The ‘car’ advert rotates the car so that the exhaust pipe is facing upwards. Also there is a close up of the car. This is so the audience can see nothing but the car, so there is no way of overlooking it, they have to face the facts. Also the fact that it is rotated is because the audience won’t at first understand what the picture is of. Whereas upon further inspection they realise that it is a car. This makes the audience ponder that looks can be deceiving and that the idea about cars being one of the biggest contributors of CO2 emissions, a fact we usually ignore may actually be true.
The colours and pictures of the ‘twinkle twinkle’ advert could also mean that the advert is aimed towards children.

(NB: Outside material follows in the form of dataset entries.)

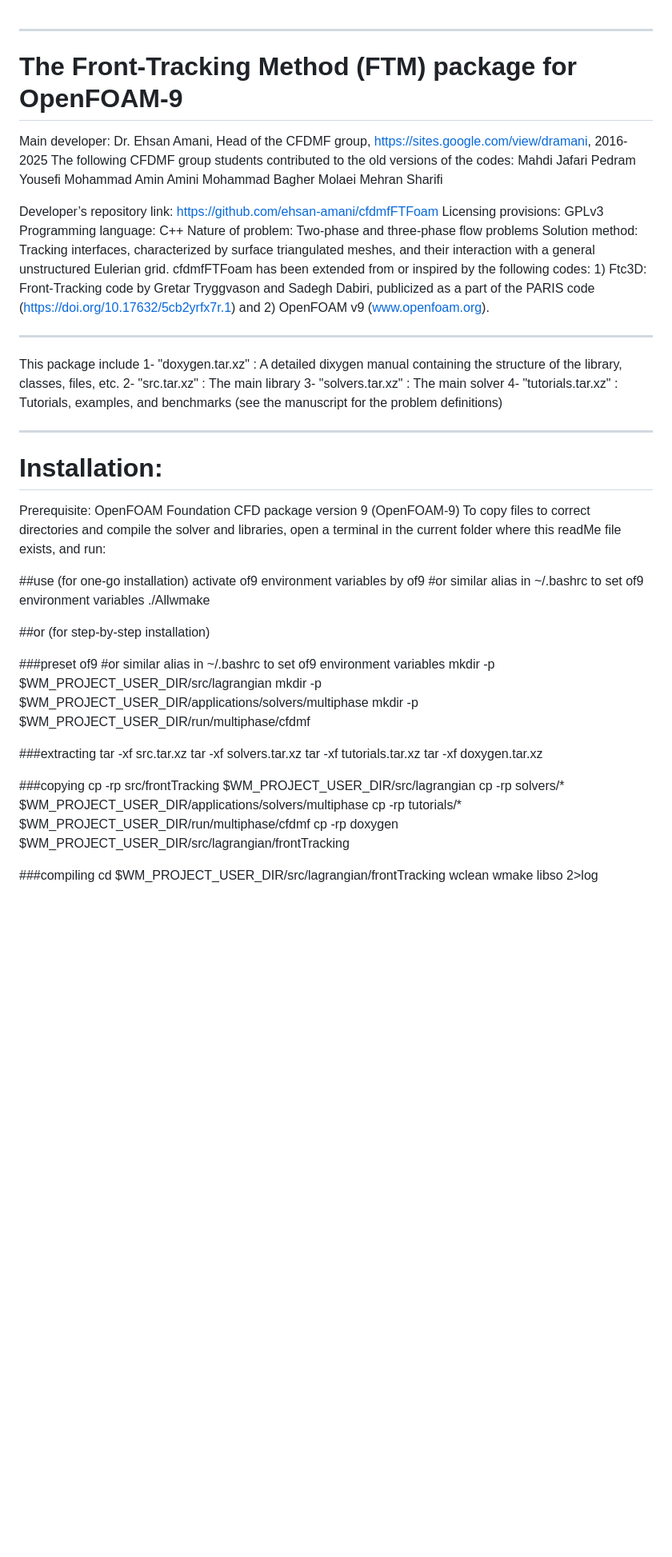
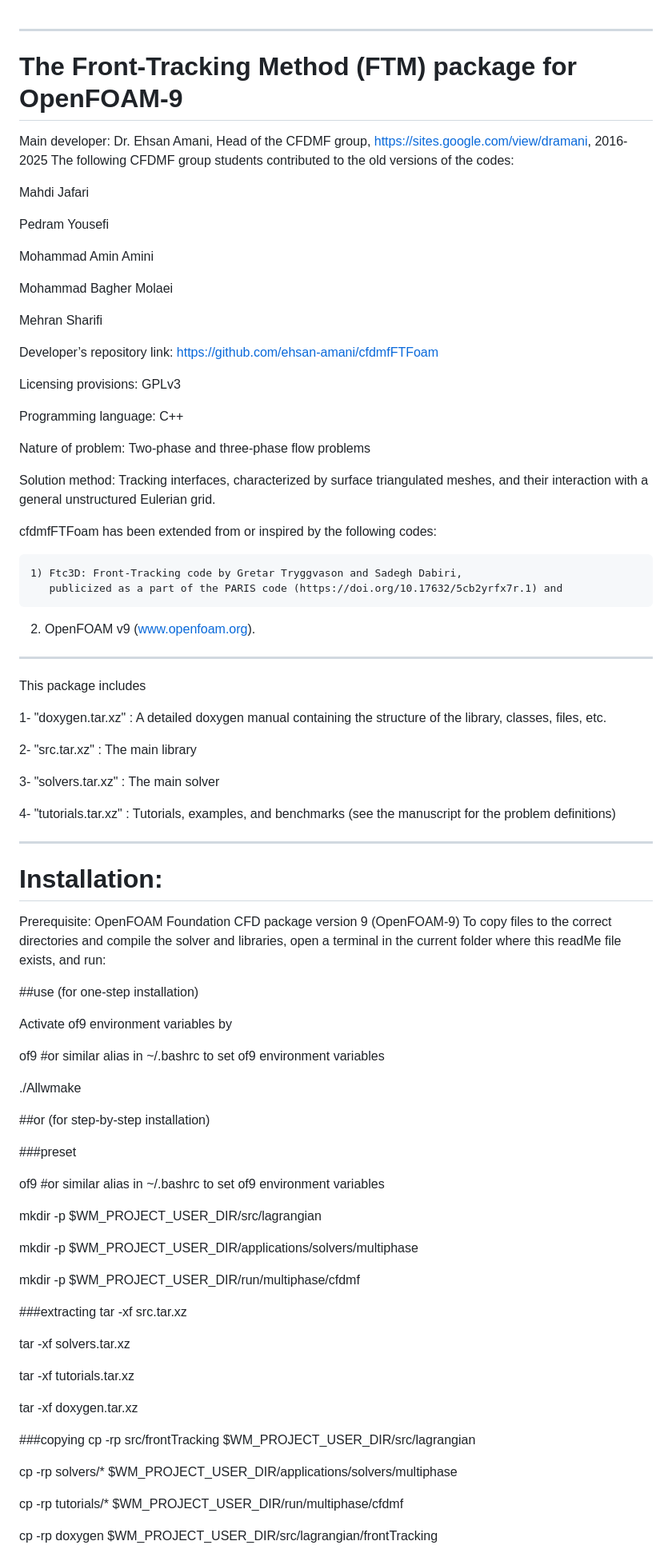
Before and after one commit to ehsan-amani/cfdmfFTFoam, a Markdown page: README.md, the part around one of its changes. Shown at 80% size. Rendered like a GitHub page; blank space fills up the shorter version.

```diff
--- a/README.md
+++ b/README.md
@@ -1,57 +1,87 @@
 ------------------------------------------------------------------------------------
+
 # The Front-Tracking Method (FTM) package for OpenFOAM-9
  Main developer: Dr. Ehsan Amani, Head of the CFDMF group, https://sites.google.com/view/dramani, 2016-2025
  The following CFDMF group students contributed to the old versions of the codes:
+
  Mahdi Jafari
+
  Pedram Yousefi
+
  Mohammad Amin Amini
+
  Mohammad Bagher Molaei
+
  Mehran Sharifi
 
  Developer’s repository link: https://github.com/ehsan-amani/cfdmfFTFoam
+
  Licensing provisions: GPLv3
+
  Programming language: C++
+
  Nature of problem: Two-phase and three-phase flow problems
+
  Solution method: Tracking interfaces, characterized by surface triangulated meshes, and their interaction
     with a general unstructured Eulerian grid.
+
  cfdmfFTFoam has been extended from or inspired by the following codes:
+
 	1) Ftc3D: Front-Tracking code by Gretar Tryggvason and Sadegh Dabiri,
 	   publicized as a part of the PARIS code (https://doi.org/10.17632/5cb2yrfx7r.1) and
+
    2) OpenFOAM v9 (www.openfoam.org).
 
 ------------------------------------------------------------------------------------
- This package include
- 1- "doxygen.tar.xz" : A detailed dixygen manual containing the structure of the library, classes, files, etc.
+
+ This package includes
+
+ 1- "doxygen.tar.xz" : A detailed doxygen manual containing the structure of the library, classes, files, etc.
+
  2- "src.tar.xz" : The main library
+
  3- "solvers.tar.xz" : The main solver
+
  4- "tutorials.tar.xz" : Tutorials, examples, and benchmarks (see the manuscript for the problem definitions)
 
 ------------------------------------------------------------------------------------
 # Installation:
  Prerequisite: OpenFOAM Foundation CFD package version 9 (OpenFOAM-9)
- To copy files to correct directories and compile the solver and libraries, open a
+ To copy files to the correct directories and compile the solver and libraries, open a
  terminal in the current folder where this readMe file exists, and run:
 
-##use (for one-go installation)
-activate of9 environment variables by
+##use (for one-step installation)
+
+Activate of9 environment variables by
+
 of9 #or similar alias in ~/.bashrc to set of9 environment variables
+
 ./Allwmake
 
 ##or (for step-by-step installation)
 
 ###preset
+
 of9 #or similar alias in ~/.bashrc to set of9 environment variables
+
 mkdir -p $WM_PROJECT_USER_DIR/src/lagrangian
+
 mkdir -p $WM_PROJECT_USER_DIR/applications/solvers/multiphase
+
 mkdir -p $WM_PROJECT_USER_DIR/run/multiphase/cfdmf
 
 ###extracting
 tar -xf src.tar.xz
+
 tar -xf solvers.tar.xz
+
 tar -xf tutorials.tar.xz
+
 tar -xf doxygen.tar.xz
 
 ###copying
 cp -rp src/frontTracking $WM_PROJECT_USER_DIR/src/lagrangian
+
 cp -rp solvers/* $WM_PROJECT_USER_DIR/applications/solvers/multiphase
+
 cp -rp tutorials/* $WM_PROJECT_USER_DIR/run/multiphase/cfdmf
```
Also changed, not shown: other parts of README.md (+20 -0 lines).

Perhaps the idea that the children would see the advert and question their parents as to what is going on. Their parents might then realise what they are doing by wasting electricity, and so on is going to affect their children. However children might do something as well. After all the carbon emissions will affect their lives. By making children aware of the possible outcomes of the future, they themselves would want to do something to make sure we change our ways to prevent our future from ending up like that.
On both the adverts, at the bottom of the advert there is the ‘search online for ACT ON CO2’ line. This is positioned at the bottom, because after looking at the two adverts and the seriousness of the message being given, the audience will begin to wonder how they can prevent this from happening. Then by looking at the bottom they find out where they can go for advice on how to prevent it. This encourages parents to visit the Act on CO2 website and see the current campaigns, the consequences and how to prevent it.